The more time young adults use social media, the more likely they are to be depressed, according to new research. The findings could guide clinical and public health interventions to tackle depression, forecast to become the leading cause of disability in high-income countries by 2030.

Read more


 

Link between nightmares, suicidal behavior

A new study is the first to report that the relationship between nightmares and suicidal behaviors is partially mediated by a multi-step pathway via defeat, entrapment and hopelessness. Results show that suicidal thoughts, plans or attempts were present in 62 percent of participants who experienced nightmares and only 20 percent of those without nightmares.

Read more


 

HIV removed from human immune cells using a new gene-editing technique

If you haven’t heard of the CRISPR/Cas9 gene-editing technique before, get ready to hear a whole lot more about it in 2016, because it’s set to revolutionise how we investigate and treat the root causes of genetic disease. It allows scientists to narrow in on a specific gene, and cut-and-paste parts of the DNA to change its function.

Using the much-touted CRISPR/Cas9 gene editing method, scientists have demonstrated how they can edit HIV out of human immune cell DNA, and in doing so, can prevent the reinfection of unedited cells too.

Read more


Morphing metal shapes future of soft robotics

Engineers have created a hybrid material featuring stiff metal and soft, porous rubber foam that combines the best properties of both — stiffness when it’s called for, and elasticity when a change of shape is required. The material also has the ability to self-heal following damage.

Read more


 

6 natural compounds that could help us slow down ageing

The fountain of youth might only exist as a mythical concept, but that’s not stopping scientists from trying to find its molecular equivalent. Right now, there are huge levels of interest in drugs such as rapamycin and metformin, for example, thanks to their impressive life-extending and disease-fighting properties.

But a new study suggests that the anti-ageing effects of these medications might have now been outdone: certain plant extracts have been found to contain the most effective anti-ageing molecules ever seen.

Read more


We all carry the genes for autism

A large international study of the genes that predispose people to autism spectrum disorders (ASD) suggests that the same gene variants are also present in the wider population, where they can contribute to a range of behavioural and developmental traits with lesser severity than clinical ASD.

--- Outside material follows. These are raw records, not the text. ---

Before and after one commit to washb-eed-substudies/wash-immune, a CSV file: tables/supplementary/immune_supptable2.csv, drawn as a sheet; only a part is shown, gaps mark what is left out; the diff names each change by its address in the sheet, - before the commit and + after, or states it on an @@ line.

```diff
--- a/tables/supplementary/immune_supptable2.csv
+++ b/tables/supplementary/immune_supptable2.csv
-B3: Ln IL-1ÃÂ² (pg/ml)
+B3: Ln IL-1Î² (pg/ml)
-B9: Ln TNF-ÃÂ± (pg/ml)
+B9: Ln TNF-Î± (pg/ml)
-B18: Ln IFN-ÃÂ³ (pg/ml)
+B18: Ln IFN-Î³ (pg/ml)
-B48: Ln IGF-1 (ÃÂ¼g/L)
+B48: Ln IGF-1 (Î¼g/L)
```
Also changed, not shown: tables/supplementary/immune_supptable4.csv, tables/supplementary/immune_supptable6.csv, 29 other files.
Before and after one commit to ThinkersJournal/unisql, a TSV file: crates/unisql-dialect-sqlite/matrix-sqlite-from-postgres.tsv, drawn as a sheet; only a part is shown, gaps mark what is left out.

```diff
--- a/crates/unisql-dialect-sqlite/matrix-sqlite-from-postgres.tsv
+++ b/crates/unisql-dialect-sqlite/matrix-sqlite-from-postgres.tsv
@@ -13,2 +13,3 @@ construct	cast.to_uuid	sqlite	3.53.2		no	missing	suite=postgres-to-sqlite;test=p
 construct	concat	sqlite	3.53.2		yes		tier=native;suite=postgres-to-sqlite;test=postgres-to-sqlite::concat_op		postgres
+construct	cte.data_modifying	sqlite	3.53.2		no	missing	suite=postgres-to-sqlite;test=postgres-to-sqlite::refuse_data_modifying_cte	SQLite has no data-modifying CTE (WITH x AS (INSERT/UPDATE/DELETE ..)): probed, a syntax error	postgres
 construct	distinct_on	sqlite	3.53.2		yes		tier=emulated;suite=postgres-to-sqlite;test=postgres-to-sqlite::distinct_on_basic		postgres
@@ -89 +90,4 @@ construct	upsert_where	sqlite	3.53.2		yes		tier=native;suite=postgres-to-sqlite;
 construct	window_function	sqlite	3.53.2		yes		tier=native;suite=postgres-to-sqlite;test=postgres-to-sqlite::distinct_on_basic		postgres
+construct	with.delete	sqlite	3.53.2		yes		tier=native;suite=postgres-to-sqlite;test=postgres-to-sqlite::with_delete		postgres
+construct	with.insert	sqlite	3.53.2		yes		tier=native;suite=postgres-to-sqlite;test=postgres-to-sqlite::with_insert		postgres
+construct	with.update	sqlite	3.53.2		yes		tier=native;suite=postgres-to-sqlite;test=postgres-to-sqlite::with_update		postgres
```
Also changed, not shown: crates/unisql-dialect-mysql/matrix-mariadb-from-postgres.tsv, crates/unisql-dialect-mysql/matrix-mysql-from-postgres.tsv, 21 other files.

Read more


Breakthrough technology to improve cyber security

An international research team has made a breakthrough in generating single photons, as carriers of quantum information in security systems. The interdisciplinary research is set to revolutionize our ability to exchange data securely — along with advancing quantum computing, which can search large databases exponentially faster.

Read more


Researchers identify molecule needed for sperm activation

The cellular switch that boosts the activity of sperm cells so that they can travel to the egg has now been discovered by researchers. The finding may lead to new options for male contraception, as well as treatments for infertility resulting from problems with sperm mobility, say the scientists.

Read more


Mathematician finds his ‘new’ solution to Poisson formula problem buried in 1959 paper

As Yves Meyer was getting ready to publish a detailed mathematical proof that he had spent months working on, he decided do a final search of the existing literature. In the reference list of one of the papers he had just peer-reviewed, he noticed what he describes as a “bizarre” paper published in 1959 by Andrew Paul Guinand. Upon further investigation, he was shocked to discover that Guinand had formulated the exact same proof to solve the same problem that Meyer had been working on, though the solution had remained deeply buried and completely forgotten.

Read more


Liquid battery made of biomass could store energy from wind and solar power

Researchers have designed a liquid battery whose catholyte is made of an organic solution, hydroquinone, which is part of the quinone family that can be extracted directly from biomass such as certain plants. The bioinspired battery can overcome some of the limitations facing conventional liquid batteries, resulting in a higher output voltage and lower cost. One of the main applications of liquid batteries is storing the energy produced by wind and solar power.

Read more


Brain metabolism predicts fluid intelligence in young adults

A healthy brain is critical to a person’s cognitive abilities, but measuring brain health can be a complicated endeavor. A new study reports that healthy brain metabolism corresponds with fluid intelligence — a measure of one’s ability to solve unusual or complex problems — in young adults.

Read more